My most important tip of the day:

Keep you files backed up in a shared folder.

Your own computer and/or laptop won’t be accessible if it’s password protected, so you’ve got to protect your agency by keeping your files backed up in a way that someone else can continue your work without missing any deadlines (so to speak).

This is serious.  If you care at all about your organization, and your cause, then you’ll back up to a shared file host today.

Do You Use These 6 Tools for Building Evidence-Based Programs?

Use these tools to get Evidence-based program ideas funders want to give money to!

Finding tools for Evidence Based Programs

Finding tools for Evidence Based Programs

Every grant proposal needs two strongly written sections:  a problem (your need) and a solution (your program). Ideally, your solution will be one that has strong research evidence to support its effectiveness with your intended client population.

Here, I am providing you with 6 sources of evidence-based programs that you can quickly search.  If you choose a program from these databases, you’ll find it much easier to write the solution portion of your grant proposal because you’ll have knowledge about programs that work.
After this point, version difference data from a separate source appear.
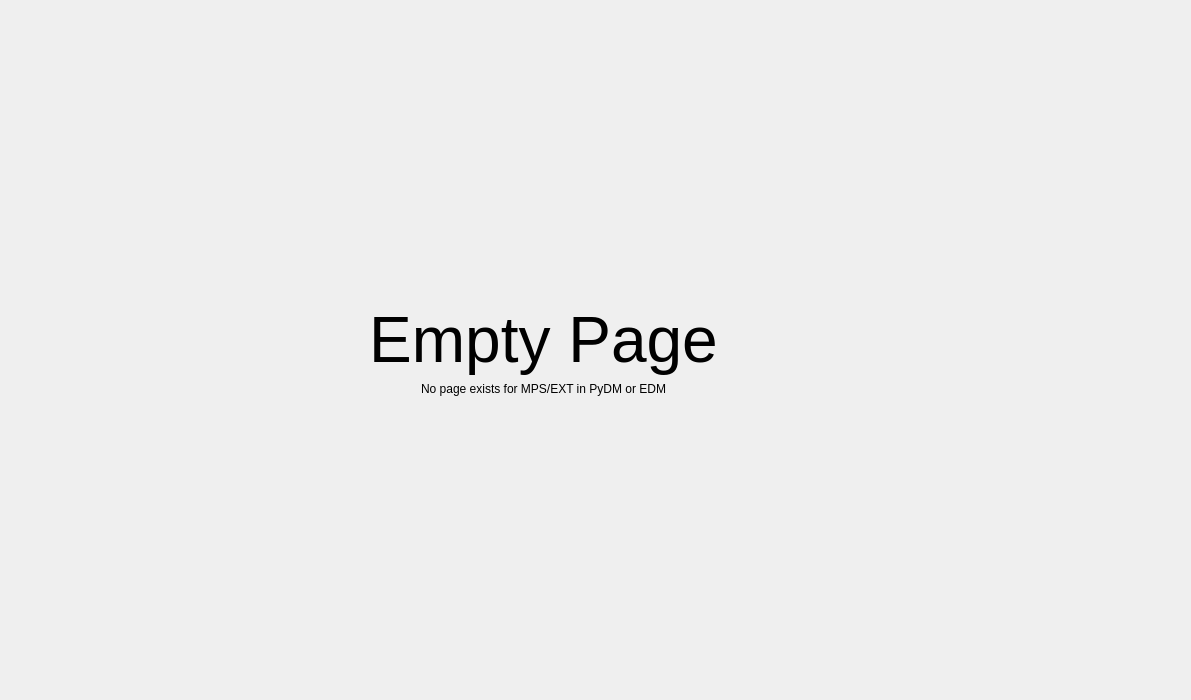
Above: ext_main.ui from ad-build-test/pydm-mps before the change. Below: the same form after it.
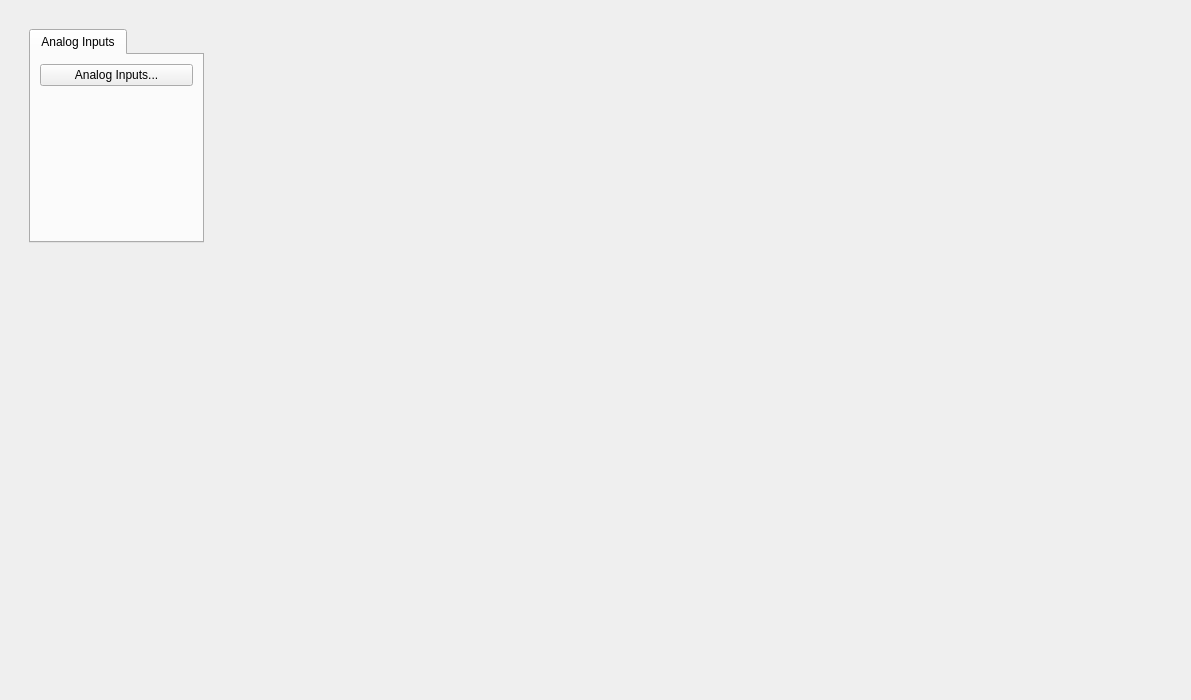
That is the form after the change. Custom widgets are drawn as their Qt base class.

Commit message: Add analog buttons, change window size

What changed in the file:
```diff
--- a/ext_main.ui
+++ b/ext_main.ui
@@ -31,75 +31,10 @@
         <property name="frameShadow">
          <enum>QFrame::Plain</enum>
         </property>
-        <layout class="QVBoxLayout" name="verticalLayout">
-         <item>
-          <spacer name="verticalSpacer_2">
-           <property name="orientation">
-            <enum>Qt::Vertical</enum>
-           </property>
-           <property name="sizeHint" stdset="0">
-            <size>
-             <width>20</width>
-             <height>40</height>
-            </size>
-           </property>
-          </spacer>
-         </item>
-         <item>
-          <widget class="QLabel" name="label">
-           <property name="font">
-            <font>
-             <pointsize>48</pointsize>
-            </font>
-           </property>
-           <property name="text">
-            <string>Empty Page</string>
-           </property>
-           <property name="alignment">
-            <set>Qt::AlignCenter</set>
-           </property>
-          </widget>
-         </item>
-         <item>
-          <widget class="QLabel" name="label_2">
-           <property name="text">
-            <string>No page exists for MPS/EXT in PyDM or EDM</string>
-           </property>
-           <property name="alignment">
-            <set>Qt::AlignCenter</set>
-           </property>
-          </widget>
-         </item>
-         <item>
-          <spacer name="verticalSpacer_3">
-           <property name="orientation">
-            <enum>Qt::Vertical</enum>
-           </property>
-           <property name="sizeHint" stdset="0">
-            <size>
-             <width>20</width>
-             <height>40</height>
-            </size>
-           </property>
-          </spacer>
-         </item>
-        </layout>
+        <layout class="QVBoxLayout" name="verticalLayout"/>
        </widget>
       </item>
       <item row="0" column="2">
-       <spacer name="horizontalSpacer">
-        <property name="orientation">
-         <enum>Qt::Horizontal</enum>
-        </property>
-        <property name="sizeHint" stdset="0">
-         <size>
-          <width>40</width>
-          <height>20</height>
-         </size>
-        </property>
-       </spacer>
-      </item>
-      <item row="0" column="3">
        <widget class="QFrame" name="frame_4">
         <property name="frameShape">
          <enum>QFrame::NoFrame</enum>
@@ -159,17 +94,120 @@
        </widget>
       </item>
       <item row="0" column="0">
-       <spacer name="horizontalSpacer_2">
-        <property name="orientation">
-         <enum>Qt::Horizontal</enum>
+       <widget class="QFrame" name="frame_8">
+        <property name="frameShape">
+         <enum>QFrame::NoFrame</enum>
         </property>
-        <property name="sizeHint" stdset="0">
-         <size>
-          <width>40</width>
-          <height>20</height>
-         </size>
+        <property name="frameShadow">
+         <enum>QFrame::Raised</enum>
         </property>
-       </spacer>
+        <layout class="QGridLayout" name="gridLayout_19" columnstretch="1,0">
+         <item row="2" column="0">
+          <spacer name="verticalSpacer_2">
+           <property name="orientation">
+            <enum>Qt::Vertical</enum>
+           </property>
+           <property name="sizeHint" stdset="0">
+            <size>
+             <width>20</width>
+             <height>40</height>
+            </size>
+           </property>
+          </spacer>
+         </item>
+         <item row="0" column="1">
+          <spacer name="horizontalSpacer_5">
+           <property name="orientation">
+            <enum>Qt::Horizontal</enum>
+           </property>
+           <property name="sizeHint" stdset="0">
+            <size>
+             <width>40</width>
+             <height>20</height>
+            </size>
+           </property>
+          </spacer>
+         </item>
+         <item row="0" column="0">
+          <widget class="QTabWidget" name="tabWidget_6">
+           <property name="maximumSize">
+            <size>
+             <width>175</width>
+             <height>16777215</height>
+            </size>
+           </property>
+           <property name="currentIndex">
+            <number>0</number>
+           </property>
+           <widget class="QWidget" name="tab_8">
+            <attribute name="title">
+             <string>Analog Inputs</string>
+            </attribute>
+            <layout class="QGridLayout" name="gridLayout_21">
+             <item row="0" column="0">
+              <widget class="PyDMRelatedDisplayButton" name="PyDMRelatedDisplayButton_10">
+               <property name="minimumSize">
+                <size>
+                 <width>150</width>
+                 <height>20</height>
+                </size>
+               </property>
+               <property name="toolTip">
+                <string/>
+               </property>
+               <property name="text">
+                <string>Analog Inputs...</string>
+               </property>
+               <property name="filenames" stdset="0">
+                <stringlist>
+                 <string>mps_threshold_area.ui</string>
+                </stringlist>
+               </property>
+               <property name="showIcon" stdset="0">
+                <bool>false</bool>
+               </property>
+               <property name="macros" stdset="0">
+                <stringlist>
+                 <string>{&quot;AREA&quot;:&quot;EXT&quot;}</string>
+                </stringlist>
+               </property>
+               <property name="openInNewWindow" stdset="0">
+                <bool>true</bool>
+               </property>
+              </widget>
+             </item>
+             <item row="1" column="0">
+              <spacer name="verticalSpacer_11">
+               <property name="orientation">
+                <enum>Qt::Vertical</enum>
+               </property>
+               <property name="sizeHint" stdset="0">
+                <size>
+                 <width>20</width>
+                 <height>40</height>
+                </size>
+               </property>
+              </spacer>
+             </item>
+            </layout>
+           </widget>
+          </widget>
+         </item>
+         <item row="1" column="0">
+          <spacer name="verticalSpacer_3">
+           <property name="orientation">
+            <enum>Qt::Vertical</enum>
+           </property>
+           <property name="sizeHint" stdset="0">
+            <size>
+             <width>20</width>
+             <height>40</height>
+            </size>
+           </property>
+          </spacer>
+         </item>
+        </layout>
+       </widget>
       </item>
      </layout>
     </widget>
@@ -182,6 +220,11 @@
    <extends>QWidget</extends>
    <header>pydm.widgets.drawing</header>
   </customwidget>
+  <customwidget>
+   <class>PyDMRelatedDisplayButton</class>
+   <extends>QPushButton</extends>
+   <header>pydm.widgets.related_display_button</header>
+  </customwidget>
  </customwidgets>
  <resources/>
  <connections/>
```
The agencies that have developed these databases are letting you know what has been found to work to solve many different problems.  Why would you use anything else?

Including evidence-based programs (EBPs) in your grant proposals may set you apart from your competitors.  Funders look for proof that what you propose to do will work.  There’s no better way to short-cut that process than by using the tools discussed here.


The National Registry of Evidence-based Programs and Practices (NREPP), located at www.nrepp.samhsa.gov bills itself as “a searchable online registry of over 350 substance abuse and mental health interventions”.  New programs are added regularly.  In the past month, 8 new programs have been added to the list, covering programs such as Brief Marijuana Dependence Counseling to Mindfulness-based Substance Abuse Treatment.


If you’re writing a grant related to criminal justice, juvenile justice, or victims services topics, the US Department of Justice has its own database of effective programs.  It’s called www.CrimeSolutions.gov .

It is “a central, reliable resource to help you understand what works in justice-related programs and practices.”

The Office of Adolescent Health:  HHS Teen Pregnancy Prevention Evidence Review

OAH provides a listing of programs with impacts on teen pregnancies or births, sexually transmitted infections (STIs), or sexual activity.  Updated in April 2016, it is located at http://www.hhs.gov/ash/oah/oah-initiatives/teen_pregnancy/db/tpp-searchable.html

Administration for Children and Families:  Home Visiting, Evidence of Effectiveness

The ACH website reviews evidence of effectiveness for specific home visiting program models.  Currently, there are over 40 models with evidence to support their effectiveness–even when they say evidence is lacking.  The information relating to program outcomes is especially interesting.  Find out how the programs impact Child development and school readiness; Child health; Family Economic Self-Sufficiency; Linkages and referrals; Maternal health; Positive parenting practices, Reductions in child maltreatment; and Reductions in juvenile delinquency, family violence, and crime.  This is all available at http://homvee.acf.hhs.gov/outcomes.aspx

The National Council on Aging’s The Center for Healthy Aging

NCOA is a nongovernment agency and has only a few evidence-based programs in its listing.  Still this is a promising start and the website also has information on what EBPs are and why they are important.  This website is at https://www.ncoa.org/center-for-healthy-aging/basics-of-evidence-based-programs/about-evidence-based-programs/

SIECUS: Sexuality Information and Education for Teens

Another nongovernmental organization providing a listing of evidence-based programs in its area of interest is the Sexuality Information and Education Council of the United States (SIECUS). Thirty-five programs primarily relating to teens and sexuality. Their website is http://siecus.org/index.cfm?fuseaction=page.viewPage&pageID=1484&nodeID=1


I’ve developed a super-useful checklist that you can download for just the price of your email address!  “Check it out” here!